(Data items)
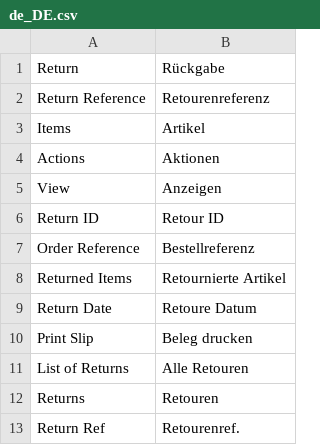
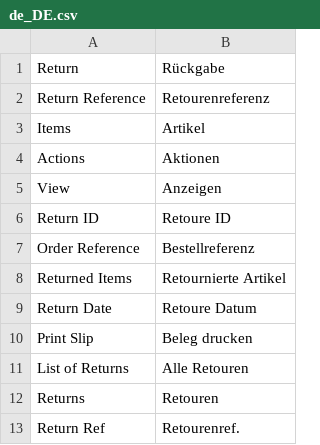
Before and after one commit to spryker/sales-return-gui, a CSV file: data/translation/Zed/de_DE.csv, drawn as a sheet; only a part is shown.

Commit message:
PS-9975 Partially added translations

```diff
--- a/data/translation/Zed/de_DE.csv
+++ b/data/translation/Zed/de_DE.csv
@@ -5,3 +5,3 @@ Actions,Aktionen
 View,Anzeigen
-"Return ID","Retour ID"
+"Return ID","Retoure ID"
 "Order Reference",Bestellreferenz
```
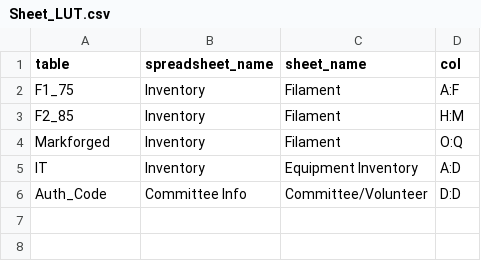
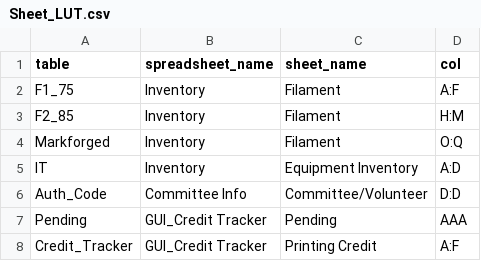
Before and after one commit to bath-makerspace/interface_terminal, a CSV file: Sheet_LUT.csv, drawn as a sheet.

Commit message:
Added add Printing Credit value function

```diff
--- a/Sheet_LUT.csv
+++ b/Sheet_LUT.csv
@@ -6 +6,3 @@ IT,Inventory,Equipment Inventory,A:D
 Auth_Code,Committee Info,Committee/Volunteer,D:D
+Pending,GUI_Credit Tracker,Pending,AAA
+Credit_Tracker,GUI_Credit Tracker,Printing Credit,A:F
```
Also changed, not shown: 5 other files.
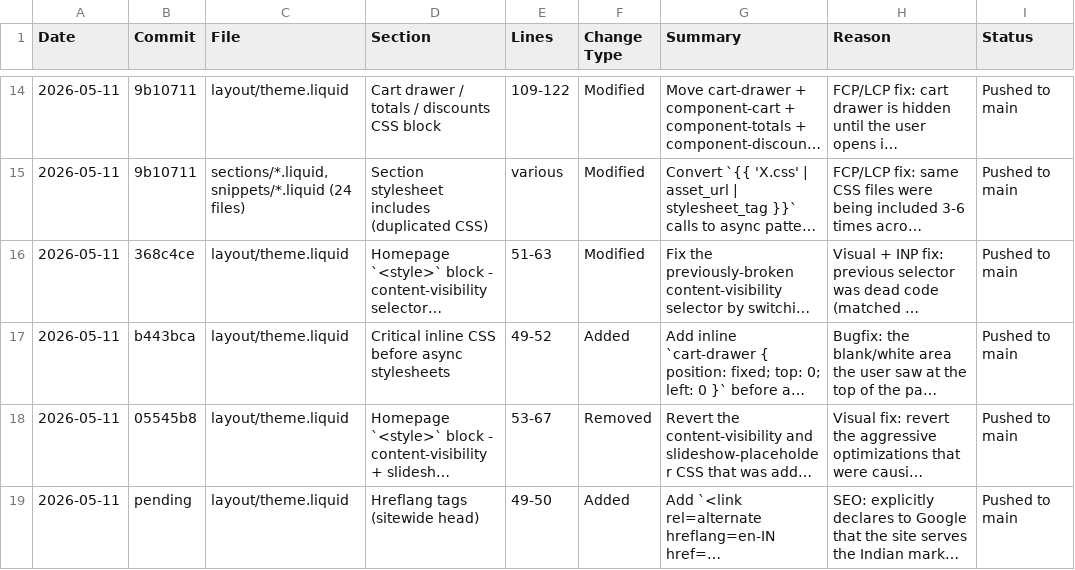
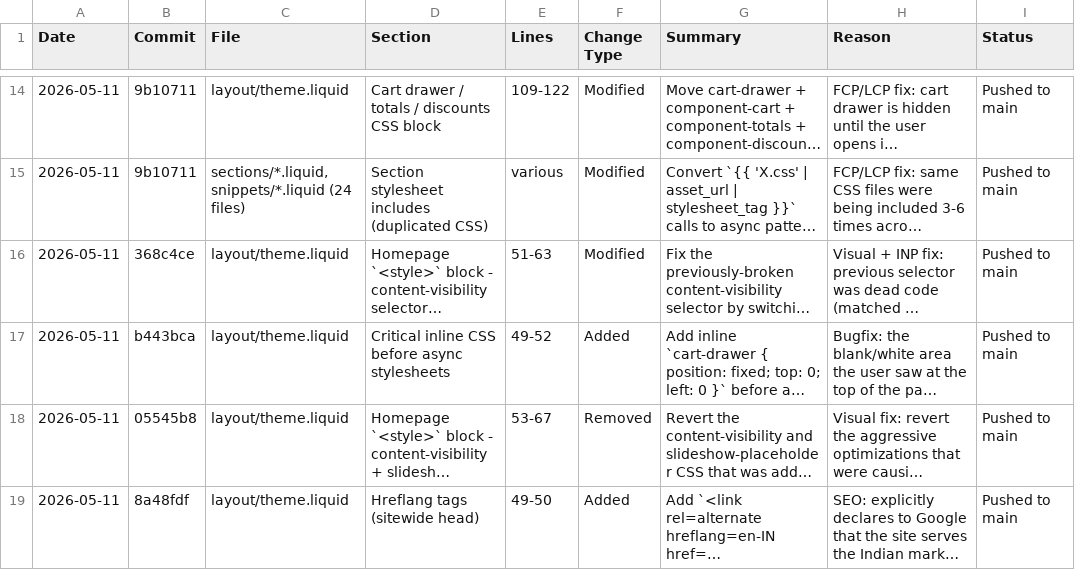
Before and after one commit to Aashutosh1632/Deodap-9th-may, a CSV file: CHANGES.csv, drawn as a sheet; only a part is shown, gaps mark what is left out; long unchanged cells end in …; the diff names each change by its address in the sheet, - before the commit and + after, or states it on an @@ line.

Commit message:
Update change log with commit hash 8a48fdf for hreflang

```diff
--- a/CHANGES.csv
+++ b/CHANGES.csv
-B19 (Commit): pending
+B19 (Commit): 8a48fdf
```
Also changed, not shown: 1 other file.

### TASK BRIEF
Each record above goes into the copy word for word; the pictures do not.

### ANSWER AREA
Before and after one commit to spryker/sales-return-gui, a CSV file: data/translation/Zed/de_DE.csv, drawn as a sheet; only a part is shown.

Commit message:
PS-9975 Partially added translations

```diff
--- a/data/translation/Zed/de_DE.csv
+++ b/data/translation/Zed/de_DE.csv
@@ -5,3 +5,3 @@ Actions,Aktionen
 View,Anzeigen
-"Return ID","Retour ID"
+"Return ID","Retoure ID"
 "Order Reference",Bestellreferenz
```
Before and after one commit to bath-makerspace/interface_terminal, a CSV file: Sheet_LUT.csv, drawn as a sheet.

Commit message:
Added add Printing Credit value function

```diff
--- a/Sheet_LUT.csv
+++ b/Sheet_LUT.csv
@@ -6 +6,3 @@ IT,Inventory,Equipment Inventory,A:D
 Auth_Code,Committee Info,Committee/Volunteer,D:D
+Pending,GUI_Credit Tracker,Pending,AAA
+Credit_Tracker,GUI_Credit Tracker,Printing Credit,A:F
```
Also changed, not shown: 5 other files.
Before and after one commit to Aashutosh1632/Deodap-9th-may, a CSV file: CHANGES.csv, drawn as a sheet; only a part is shown, gaps mark what is left out; long unchanged cells end in …; the diff names each change by its address in the sheet, - before the commit and + after, or states it on an @@ line.

Commit message:
Update change log with commit hash 8a48fdf for hreflang

```diff
--- a/CHANGES.csv
+++ b/CHANGES.csv
-B19 (Commit): pending
+B19 (Commit): 8a48fdf
```
Also changed, not shown: 1 other file.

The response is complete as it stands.